Did you know that there is only one attribute of God that is repeated three times in a row in both the Old Testament and in the New Testament? It is known that if something is repeated twice in a row in Scripture that the author is trying to make a point that he doesn’t want you to forget, but when something is repeated three times you know that it is something you should never forget. So what attribute is repeated not twice, but three times in two different places in the Bible? The three words are “Holy, Holy, Holy!” (Rev. 4:8, Isaiah 6:3).
Because He is Holy, We Can Trust Him
Why, of all the different ways to describe God the Father, would Jesus address His Father as holy? I think it is because Jesus knew something about holiness that we have either never known or have forgotten about over time. You see, it is because God is holy that we can trust God. God is not just love; He is holy. Therefore, His love is a holy love. That’s what makes His love so different than human love. Man’s love is imperfect, but God’s love is not—because He is holy.
Not Just a Prayer to Memorize
Jesus did not give these words to the disciples as just another prayer to memorize. Earlier in Matthew 6:5-8 Jesus railed against simply repeating religious sounding words to impress both man and God. It is rather ironic that many people have learned the Lord’s Prayer by memory. It is common to say this prayer in many churches; and what often happens is as they corporately say the words they once again fall into saying words that have no meaning.
I think that is what happens when we forget that the words Jesus uses here are to instruct us how to pray, not necessarily what to pray. Prayer is God the Father and us, His children, communicating. It is not about getting what we want, but about getting God.
May You, Jesus, Be Holy in Me!
Lord Jesus, hallowed (holy) be your name. In other words, may you be holy in both my personal and public life this day. I want to be more aware of what you say about me and think about me than what my friends think or say. May you be holy in me so that I am more concerned about my character than about my reputation. Amen.

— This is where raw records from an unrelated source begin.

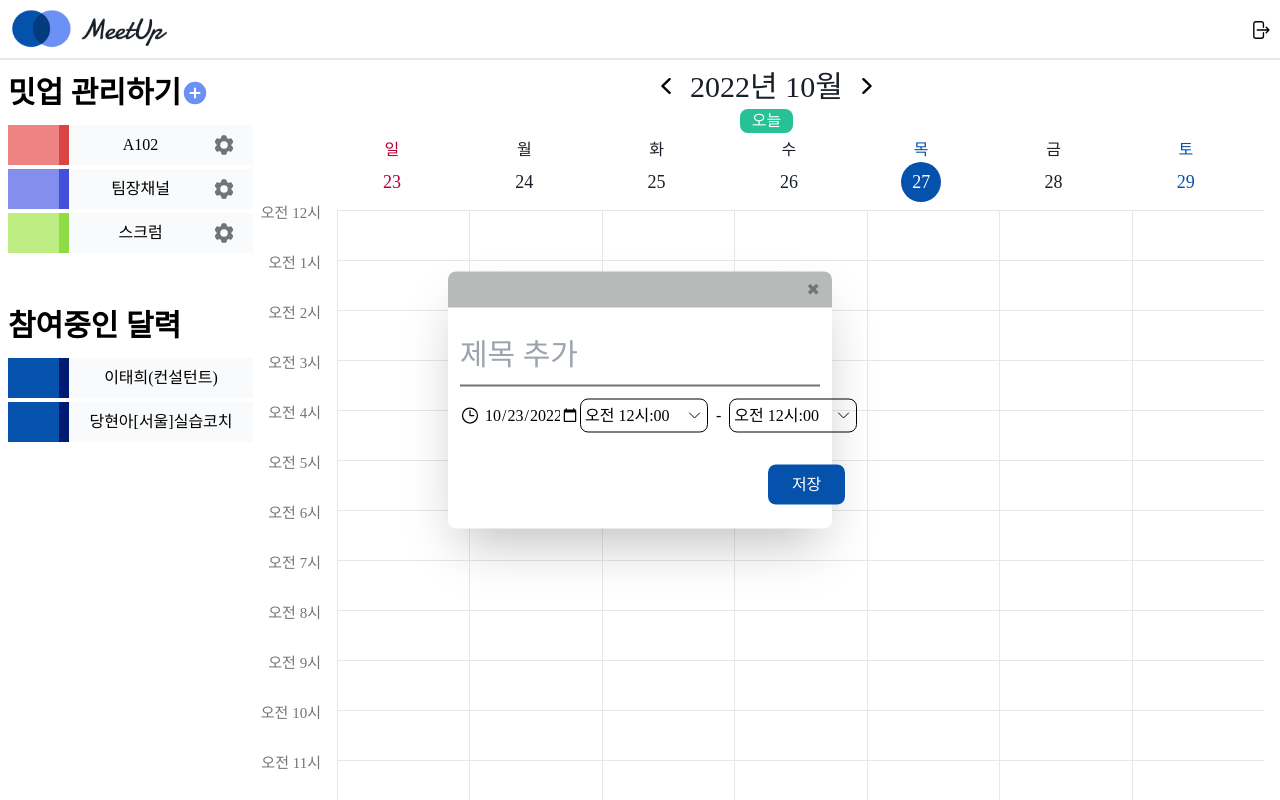
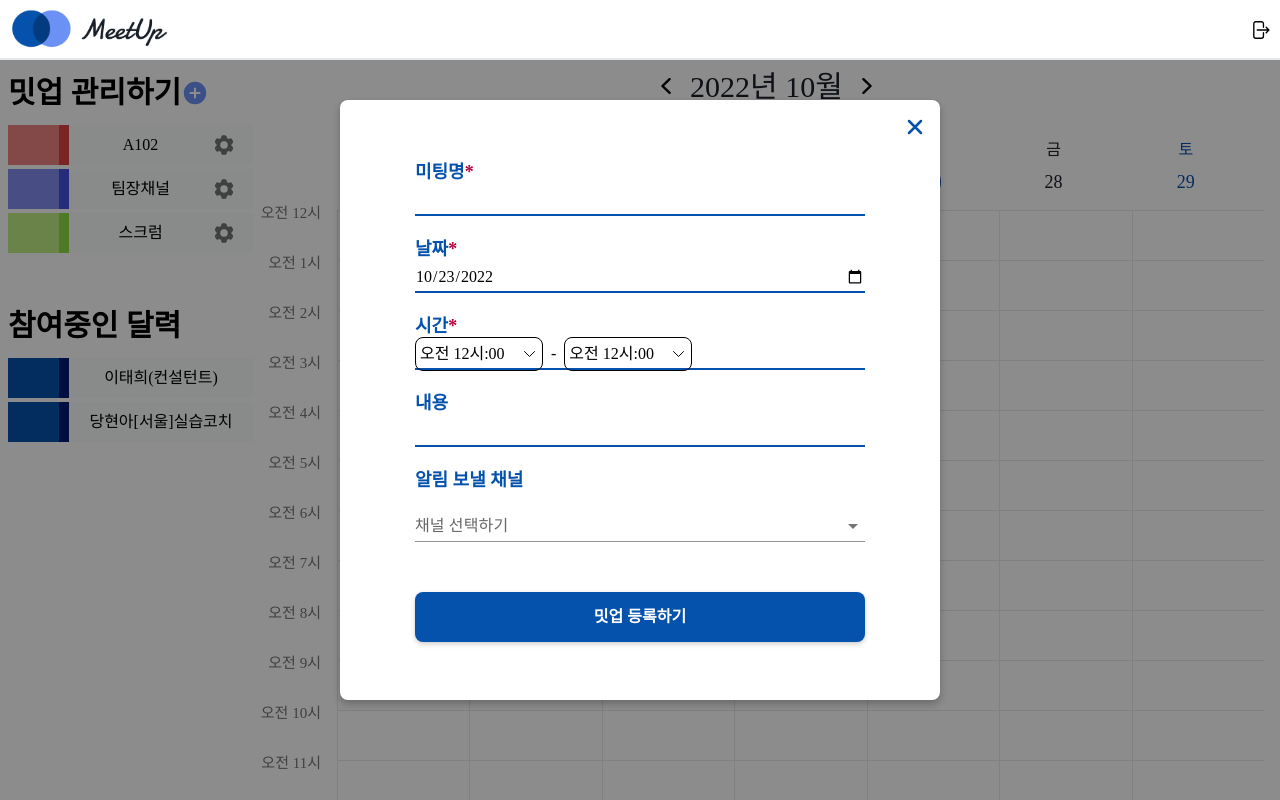
Before and after one commit to drsuneamer/MeetUp, a React (Create React App) app in the folder frontend/: page / in a window 1280 px wide. Both pictures are taken after a click on the element 403 px from the left and 235 px from the top of the page. Shown: the top 800 px of the page. Built offline with nearby package versions, Linux system fonts and the light colour scheme.

Commit message:
[#S07P31A102-129][FE] feat: add modal popup in scheduler

```diff
--- a/frontend/src/components/modal/Modal.tsx
+++ b/frontend/src/components/modal/Modal.tsx
@@ -1,11 +1,13 @@
-import  { PropsWithChildren }from 'react';
-import * as React from 'react';
+import React, { useCallback, useEffect, useMemo, useState } from 'react';
+import { useAppDispatch, useAppSelector } from '../../stores/ConfigHooks';
+import { setEventModalOpen } from '../../stores/modules/modal';
+import { getStringDateFormat } from '../../utils/GetStringDateFormat';
+import { createTimeOptions, Option } from '../../utils/CreateTimeOptions';
+import { addEvent } from '../../stores/modules/events';
+import { NewEvent } from '../../types/events';
+import SingleSelect from '../common/SingleSelect';
 import TextField from '@mui/material/TextField';
 import Autocomplete from '@mui/material/Autocomplete';
-
-interface ModalDefaultType {
-  onClickToggleModal: () => void;  // 함수 타입 정의
-}
 
 interface ChannelOptionType {
   title: string;
@@ -23,9 +25,84 @@
   { title: 'A102_scrum' },
   { title: 'A102_jira_bot' },
 ];
-function Modal({
-  onClickToggleModal,
-}: PropsWithChildren<ModalDefaultType>) {
+
+const EventModal = () => {
+  const { eventModalIsOpen } = useAppSelector((state) => state.modal);
+  const { eventModalData } = useAppSelector((state) => state.events);
+  const dispatch = useAppDispatch();
+
+  const [title, setTitle] = useState<string>('');
+  const [date, setDate] = useState<string>(getStringDateFormat(new Date()));
+
+  const startSelectOptions: Option[] = useMemo(() => createTimeOptions(), []);
+  const [startTime, setStartTime] = useState<Option>(startSelectOptions[0]);
+  const [startTimeIndex, setStartTimeIndex] = useState<number>(0);
+
+  const endSelectOptions: Option[] = useMemo(() => createTimeOptions().slice(startTimeIndex), [startTimeIndex]);
+  const [endTime, setEndTime] = useState<Option>(endSelectOptions[0]);
+  const [endTimeIndex, setEndTimeIndex] = useState<number>(0);
+
+  useEffect(() => {
+    if (eventModalData !== null) {
+      const { date, startTime } = eventModalData;
+      setDate(date);
+
+      const foundTimeIndex = startSelectOptions.findIndex((option) => option.value === startTime);
+
+      foundTimeIndex !== undefined ? setStartTimeIndex(foundTimeIndex) : setStartTimeIndex(0);
+    } else {
+      handleResetInput();
+    }
+  }, [eventModalData]);
+
+  useEffect(() => {
+    setStartTime(startSelectOptions[startTimeIndex]);
+
+    if (startTimeIndex > endTimeIndex) {
+      setEndTimeIndex(startTimeIndex);
+      setEndTime(startSelectOptions[startTimeIndex]);
+    }
+  }, [startTimeIndex]);
+
+  const handleToggleModal = useCallback(() => {
+    dispatch(setEventModalOpen());
+  }, []);
+
+  const handleSubmit = () => {
+    const newEvent: NewEvent = {
+      date,
+      eventDetail: {
+        title: title !== '' ? title : '제목 없음',
+        start: startTime.value,
+        end: endTime.value,
+      },
+    };
+
+    dispatch(addEvent(newEvent));
+    handleToggleModal();
+    handleResetInput();
+  };
+
+  const handleResetInput = useCallback(() => {
+    setTitle('');
+    setDate(getStringDateFormat(new Date()));
+    setStartTime(startSelectOptions[0]);
+    setStartTimeIndex(0);
+    setEndTime(endSelectOptions[0]);
+    setEndTimeIndex(0);
+  }, []);
+
+  const handleStartSelectClick = useCallback((selected: Option, index?: number) => {
+    const i = index as number;
+    setStartTimeIndex(i);
+    setStartTime(selected);
+  }, []);
+
+  const handleEndSelectClick = useCallback((selected: Option, index?: number) => {
+    setEndTimeIndex(index as number);
+    setEndTime(selected);
+  }, []);
+
   const defaultProps = {
     options: channels,
     getOptionLabel: (option: ChannelOptionType) => option.title,
@@ -34,50 +111,76 @@
     options: channels.map((option) => option.title),
   };
   const [value, setValue] = React.useState<ChannelOptionType | null>(null);
-  // const ELEMENT_TO_SHOW = 4;
+
   return (
-    <div className="w-[100%] h-[100%] fixed flex justify-center items-center">
-      <div className="w-[600px] h-[600px] flex flex-col items-center bg-background z-10 rounded drop-shadow-shadow">
-        <svg onClick={onClickToggleModal} xmlns="http://www.w3.org/2000/svg" fill="none" viewBox="0 0 24 24" stroke-width="2.5" className="w-6 h-6 stroke-title mt-[15px] ml-[550px] cursor-pointer">
+
+    <div className={`${eventModalIsOpen ? 'fixed' : 'hidden'} w-[100%] h-[100%] flex justify-center items-center`}>
+      <div
+        className="w-[600px] h-[600px] flex flex-col items-center bg-background z-10 rounded drop-shadow-shadow"
+        onClick={(e: React.MouseEvent<HTMLDivElement>) => {
+          e.stopPropagation();
+        }}
+      >
+        <svg onClick={handleToggleModal} xmlns="http://www.w3.org/2000/svg" fill="none" viewBox="0 0 24 24" stroke-width="2.5" className="w-6 h-6 stroke-title mt-[15px] ml-[550px] cursor-pointer">
         <path stroke-linecap="round" stroke-linejoin="round" d="M6 18L18 6M6 6l12 12" />
         </svg>
         <div>
           <div className="mt-[20px]">
-            <div className="text-title font-bold">미팅명</div>
+            <div className="text-s text-title font-bold">미팅명<span className="text-cancel">&#42;</span></div>
+            <input
+              type="text"
+              name="title"
+              value={title}
+              onChange={(e) => setTitle(e.target.value)}
+              className="w-[450px] h-[30px] outline-none border-solid border-b-2 border-title focus:border-b-point active:border-b-point"
+            />
+          </div>
+            <div className="mt-[20px]">
+              <div className="text-s text-title font-bold">날짜<span className="text-cancel">&#42;</span></div>
+              <input
+                type="date"
+                value={date}
+                onChange={(e) => setDate(e.target.value)}
+                className="w-[450px] h-[30px] outline-none border-solid border-b-2 border-title focus:border-b-point active:border-b-point"
+              />
+              <div className="mt-[20px]">
+                <div className="text-s text-title font-bold">시간<span className="text-cancel">&#42;</span></div>
+                <div className="flex items-center w-[450px] h-[30px] outline-none border-solid border-b-2 border-title focus:border-b-point active:border-b-point">
+                  <SingleSelect className="text-sm w-[180px]" options={startSelectOptions} onChange={handleStartSelectClick} selected={startTime} />
+                  <span className="mx-2">-</span>
+                  <SingleSelect className="text-sm w-[180px]" options={endSelectOptions} onChange={handleEndSelectClick} selected={endTime} />
+                  <svg
+                    xmlns="http://www.w3.org/2000/svg"
+                    fill="none"
+                    viewBox="0 0 24 24"
+                    strokeWidth="2.5"
+                    stroke="currentColor"
+                    className="w-7 h-7 ml-[180px]"
+                  >
+                    <path strokeLinecap="round" strokeLinejoin="round" d="M12 6v6h4.5m4.5 0a9 9 0 11-18 0 9 9 0 0118 0z" />
+                  </svg>
+                </div>
+              </div>
+              <div className="mt-[20px]">
+                <div className="text-s text-title font-bold">내용</div>
                <input type="text" name="title" className="w-[450px] h-[30px] outline-none border-solid border-b-2 border-title focus:border-b-point active:border-b-point"/>
               </div>
               <div className="mt-[20px]">
-            <div className="text-title font-bold">날짜</div>
-            <input type="text" name="title" className="w-[450px] h-[30px] outline-none border-solid border-b-2 border-title focus:border-b-point active:border-b-point"/>
-          </div>
-          <div className="mt-[20px]">
-            <div className="text-title font-bold">시간</div>
-            <input type="text" name="title" className="w-[450px] h-[30px] outline-none border-solid border-b-2 border-title focus:border-b-point active:border-b-point"/>
-          </div>
-          <div className="mt-[20px]">
-            <div className="text-title font-bold">내용</div>
-            <input type="text" name="title" className="w-[450px] h-[30px] outline-none border-solid border-b-2 border-title focus:border-b-point active:border-b-point"/>
-          </div>
-          <div className="mt-[20px]">
-            <div className="text-title font-bold">알림 보낼 채널</div>
+                <div className="text-s text-title font-bold">알림 보낼 채널</div>
                 <Autocomplete
                   className="w-[450px]"
                   ListboxProps={{ style: { maxHeight: '150px' } }}
                   {...defaultProps}
                   id="select-channel"
-              // options={channels.filter((el, i) => {  // here add a filter for options
-              //   if (i < ELEMENT_TO_SHOW) return el;
-              // })}
                   renderInput={(params) => (
                     <TextField {...params} label="채널 선택하기" variant="standard" />
                   )}
                 />
               </div>
-          {/* <div>
-            <span>팀원 초대하기</span>
 
-          </div> */}
+            </div>
             <button className="font-bold bg-title hover:bg-hover text-background mt-[50px] rounded w-[450px] h-s drop-shadow-button">밋업 등록하기</button>
+
         </div>
       </div>
       <div
@@ -85,12 +188,13 @@
         onClick={(e: React.MouseEvent) => {
           e.preventDefault();
 
-          if (onClickToggleModal) {
-            onClickToggleModal();
+          if (handleToggleModal) {
+            handleToggleModal();
           }
         }}
       />
     </div>
   );
-}
-export default Modal;
+};
+
+export default EventModal;
--- a/frontend/src/pages/MeetUp.tsx
+++ b/frontend/src/pages/MeetUp.tsx
@@ -1,7 +1,7 @@
 import React from 'react';
 import Sidebar from '../components/SideBar';
 import Calendar from '../components/Calendar';
-import EventModal from '../components/EventModal';
+import Modal from '../components/modal/Modal'
 import Layout from '../components/layout/Layout';
 
 const MeetUp = () => {
@@ -13,7 +13,7 @@
           <Sidebar />
         </div>
         <Calendar />
-        <EventModal />
+        <Modal />
       </main>
     </div>
     </Layout>
```
Lines whose indentation alone changed are shown as unchanged.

Ron Thiessen is “married to my best friend Rita,” and they are blessed with three adult kids: Kendra, Jayden, and Myron. He is the pastor of Community Bible Fellowship in Swan River, Man.